To register in the Open Learning Initiative's Elementary French I — Self-Paced for Independent Learners course, follow these instructions. The cost is $10.

  1. Note this Course Key: frenchiself
  2. Enter this Course Key on this page to register for Elementary French I — Self Paced for Independent Learners:
  3. Follow the prompts to either create a new account, or to sign in with your existing account.
  4. Payment is accepted via credit card, debit card, or Visa/MasterCard gift card. Disregard the Payment Code option.
  5. When returning, sign in to OLI here.

This OLI course registration is independent from any formal education you may be pursuing. There is no instructor monitoring your performance and OLI offers no academic credit for completion.

Who should study French Online?

The French Online course shares certain characteristics with many online or distance-delivered courses, and as a result may not be appropriate for all students. Here are a couple of thoughts on what you might need to succeed.

  • You should be a self-starter. In spite of our best efforts to furnish opportunities for communication in these courses, you will have substantially reduced human contact during your studies. You will need self-discipline to complete the lessons on time and successfully. There are continuous self-check exercises, but you need to be able to recognize when you have (or have not) studied and practiced sufficiently. Seek out as many opportunities as you can to practice on your own, whether it be by watching movies, going to language tables or conversing with native-speaker friends or other students of the language. For class-based students, there are required weekly activities, including a class meeting, a 20-minute meeting with a peer tutor or the instructor, and an evening chat session, but the essential component is your own motivation. Independent learners should find others like them for practice and consider paying a tutor to augment these materials.
  • You must also be comfortable with technology. If you essentially dislike computers, you should not use these materials. In spite of the fact that there is training in the course for all the technologies used, you need to be comfortable with common technologies coming in (word-processing, e-mail, browsers) and be open to learning others.
  • Most of all, you must have a real desire to learn the language.
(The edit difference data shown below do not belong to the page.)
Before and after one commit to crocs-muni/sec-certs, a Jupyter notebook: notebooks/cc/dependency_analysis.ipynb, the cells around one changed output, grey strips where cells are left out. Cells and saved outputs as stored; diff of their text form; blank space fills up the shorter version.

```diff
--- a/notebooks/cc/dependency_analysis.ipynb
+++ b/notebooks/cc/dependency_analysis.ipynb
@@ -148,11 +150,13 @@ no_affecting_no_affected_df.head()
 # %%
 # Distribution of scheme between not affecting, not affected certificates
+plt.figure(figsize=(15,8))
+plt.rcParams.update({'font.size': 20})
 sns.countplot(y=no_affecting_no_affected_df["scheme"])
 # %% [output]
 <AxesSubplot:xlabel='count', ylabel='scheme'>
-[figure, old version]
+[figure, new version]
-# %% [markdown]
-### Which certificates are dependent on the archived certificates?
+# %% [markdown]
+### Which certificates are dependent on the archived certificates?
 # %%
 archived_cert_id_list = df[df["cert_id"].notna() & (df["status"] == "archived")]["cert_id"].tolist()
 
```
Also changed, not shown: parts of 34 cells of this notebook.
Acquiring a language and familiarity with another culture can change your life, but it takes a willingness to pass through a difficult period when you are awkward, when you make lots of mistakes, when your ideas don't come across, when you may feel that native speakers of the language are underestimating your intelligence. This course should not be mistaken for an easy way to pick up language credit, or some magic potion. It is undoubtedly more difficult than a standard classroom course, but with dedication by the student it can lead to the attainment of similar goals.